good or ill, just the facts) are that if you set up your external host
to do "GatewayPorts yes" and open its firewall, you could accidentally
(or intentionally, from your ITSec groups' point of view) allow anyone
in the world to connect to your external host and traverse your SSH
tunnel, in reverse, to the inside of your corporate LAN.

"Security risk" is always a subjective decision made by your IT Security
group based on your organizations' priorities, assets, data, etc -- but
my guess would be that if they feel it's a risk, it's probably due to
your potential to bypass corporate firewalls for incoming traffic.

David M. Kaplan wrote:
> Hi,
> My IT department is really heavy on security. From outside the
> building, they have a rather complex system setup so that you can get
> around the firewall and ssh into a single machine. From there, you have
> to ssh into the machine you want to use.
> To simplify things, I have been using a tunnel to hop from my machine
> directly (through the tunnel) to the machine I want to use in the
> building. This has worked fine until a couple of days ago when IT
> decided to prohibit tunneling for "security reasons" (attempting to use
> the tunnel now responds with "channel 3: open failed: administratively
> prohibited: open failed"). This has made it almost impossible to work
> with the system.
> What I am wondering is exactly what "security risk" does an ssh tunnel
> pose? I thought you used an ssh tunnel to enhance security, not the
> other way around. Can someone give me a reason why it is a risk to

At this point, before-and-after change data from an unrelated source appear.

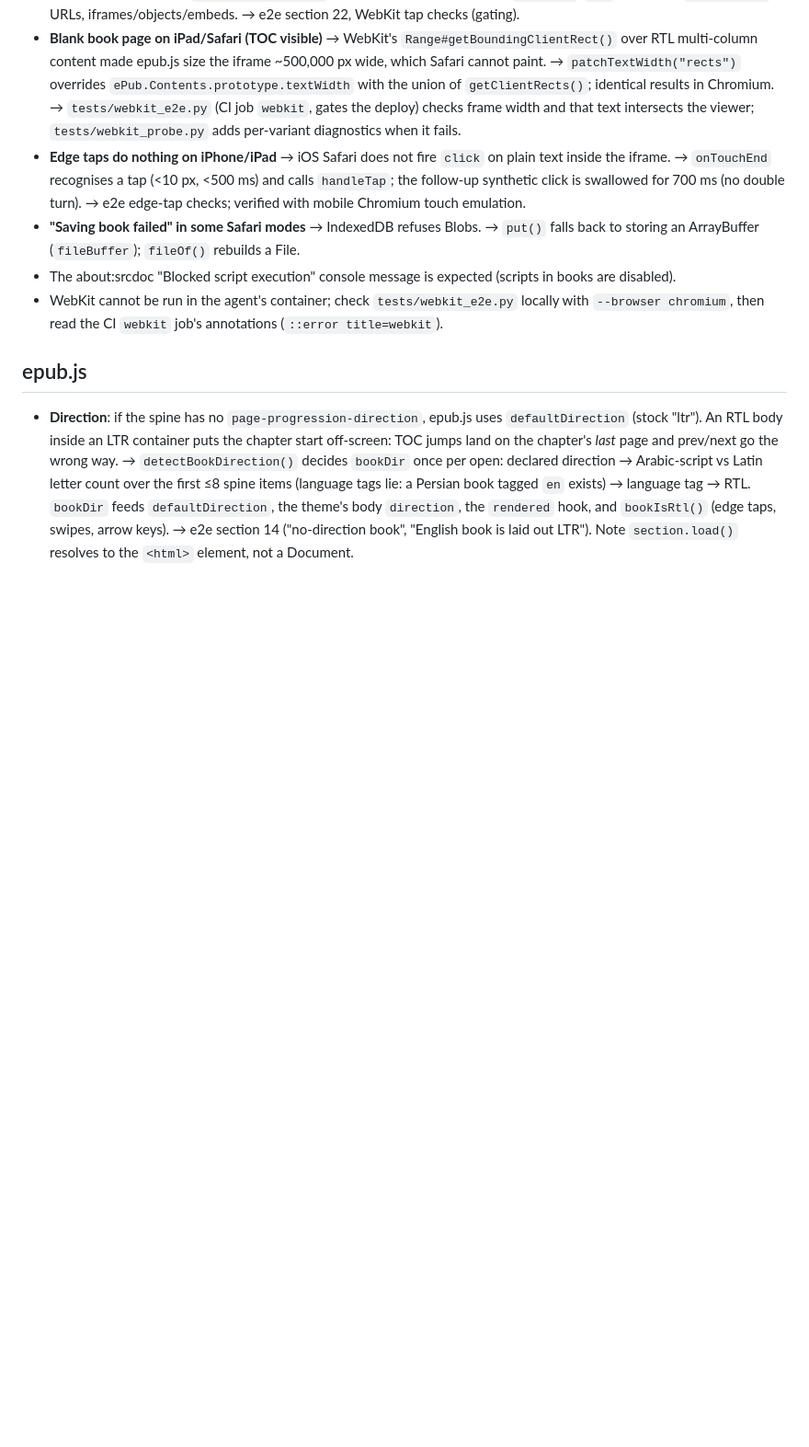
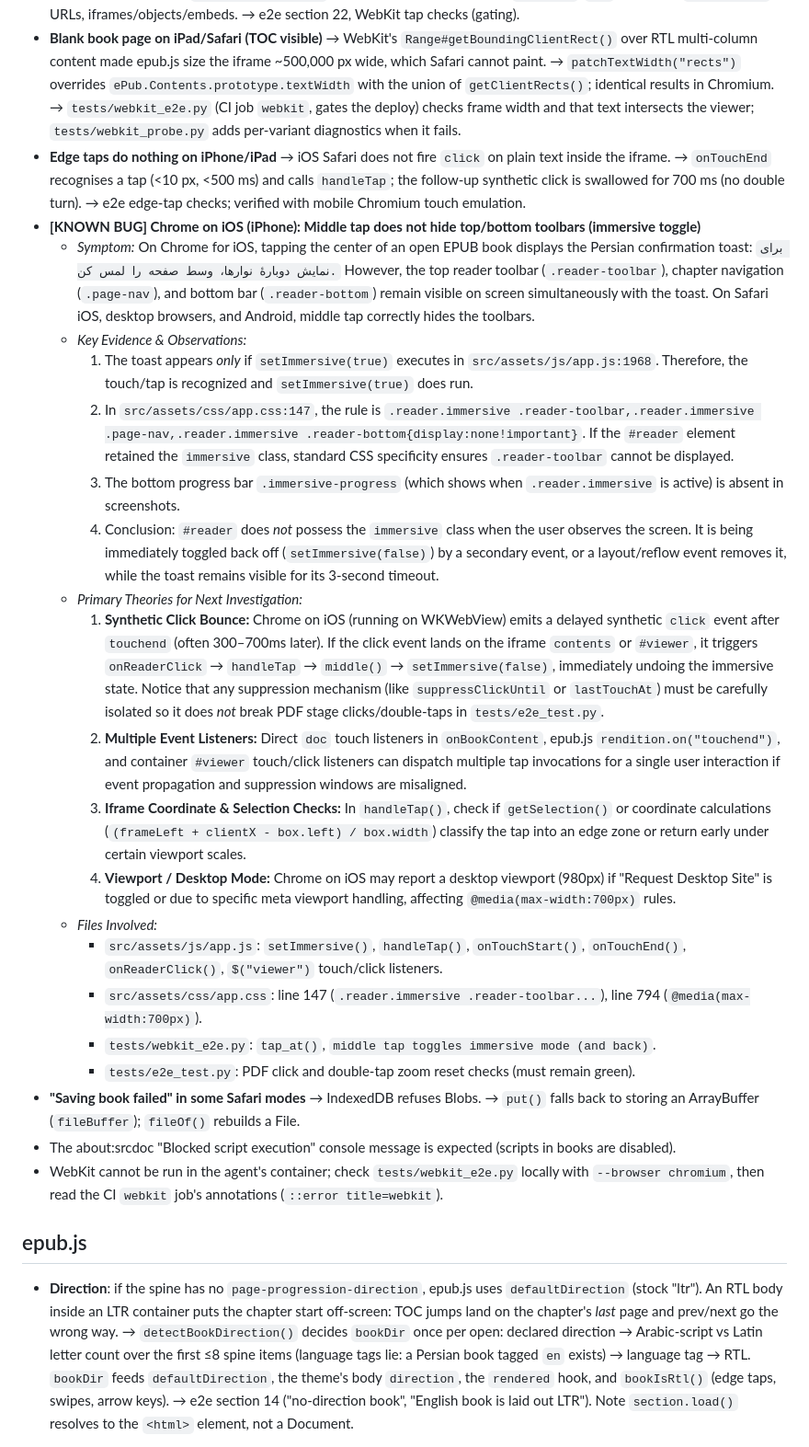
Before and after one commit to ArashDoDo2/borg-reader, a Markdown page: docs/context/reader-engine-notes.md, the part around the change. Shown at 92% size. Rendered like a GitHub page; blank space fills up the shorter version.

Commit message:
docs: document iOS Chrome middle tap immersive toggle issue

```diff
--- a/docs/context/reader-engine-notes.md
+++ b/docs/context/reader-engine-notes.md
@@ -19,6 +19,26 @@ Persian EPUBs. Each entry: symptom → cause → fix (where in `src/assets/js/ap
 - **Edge taps do nothing on iPhone/iPad** → iOS Safari does not fire `click` on plain text inside the iframe. →
   `onTouchEnd` recognises a tap (<10 px, <500 ms) and calls `handleTap`; the follow-up synthetic click is swallowed
   for 700 ms (no double turn). → e2e edge-tap checks; verified with mobile Chromium touch emulation.
+- **[KNOWN BUG] Chrome on iOS (iPhone): Middle tap does not hide top/bottom toolbars (immersive toggle)**
+  - *Symptom:* On Chrome for iOS, tapping the center of an open EPUB book displays the Persian confirmation toast:
+    `برای نمایش دوبارهٔ نوارها، وسط صفحه را لمس کن.`
+    However, the top reader toolbar (`.reader-toolbar`), chapter navigation (`.page-nav`), and bottom bar (`.reader-bottom`)
+    remain visible on screen simultaneously with the toast. On Safari iOS, desktop browsers, and Android, middle tap correctly hides the toolbars.
+  - *Key Evidence & Observations:*
+    1. The toast appears *only* if `setImmersive(true)` executes in `src/assets/js/app.js:1968`. Therefore, the touch/tap is recognized and `setImmersive(true)` does run.
+    2. In `src/assets/css/app.css:147`, the rule is `.reader.immersive .reader-toolbar,.reader.immersive .page-nav,.reader.immersive .reader-bottom{display:none!important}`. If the `#reader` element retained the `immersive` class, standard CSS specificity ensures `.reader-toolbar` cannot be displayed.
+    3. The bottom progress bar `.immersive-progress` (which shows when `.reader.immersive` is active) is absent in screenshots.
+    4. Conclusion: `#reader` does *not* possess the `immersive` class when the user observes the screen. It is being immediately toggled back off (`setImmersive(false)`) by a secondary event, or a layout/reflow event removes it, while the toast remains visible for its 3-second timeout.
+  - *Primary Theories for Next Investigation:*
+    1. **Synthetic Click Bounce:** Chrome on iOS (running on WKWebView) emits a delayed synthetic `click` event after `touchend` (often 300–700ms later). If the click event lands on the iframe `contents` or `#viewer`, it triggers `onReaderClick` → `handleTap` → `middle()` → `setImmersive(false)`, immediately undoing the immersive state. Notice that any suppression mechanism (like `suppressClickUntil` or `lastTouchAt`) must be carefully isolated so it does *not* break PDF stage clicks/double-taps in `tests/e2e_test.py`.
+    2. **Multiple Event Listeners:** Direct `doc` touch listeners in `onBookContent`, epub.js `rendition.on("touchend")`, and container `#viewer` touch/click listeners can dispatch multiple tap invocations for a single user interaction if event propagation and suppression windows are misaligned.
+    3. **Iframe Coordinate & Selection Checks:** In `handleTap()`, check if `getSelection()` or coordinate calculations (`(frameLeft + clientX - box.left) / box.width`) classify the tap into an edge zone or return early under certain viewport scales.
+    4. **Viewport / Desktop Mode:** Chrome on iOS may report a desktop viewport (980px) if "Request Desktop Site" is toggled or due to specific meta viewport handling, affecting `@media(max-width:700px)` rules.
+  - *Files Involved:*
+    - `src/assets/js/app.js`: `setImmersive()`, `handleTap()`, `onTouchStart()`, `onTouchEnd()`, `onReaderClick()`, `$("viewer")` touch/click listeners.
+    - `src/assets/css/app.css`: line 147 (`.reader.immersive .reader-toolbar...`), line 794 (`@media(max-width:700px)`).
+    - `tests/webkit_e2e.py`: `tap_at()`, `middle tap toggles immersive mode (and back)`.
+    - `tests/e2e_test.py`: PDF click and double-tap zoom reset checks (must remain green).
 - **"Saving book failed" in some Safari modes** → IndexedDB refuses Blobs. → `put()` falls back to storing an
   ArrayBuffer (`fileBuffer`); `fileOf()` rebuilds a File.
 - The about:srcdoc "Blocked script execution" console message is expected (scripts in books are disabled).
```
Also changed, not shown: docs/context/status.md (+6 -2 lines).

> leave this open or give me good arguments that I can forward to IT for
> why they should not prohibit tunneling?
> Thanks,
> David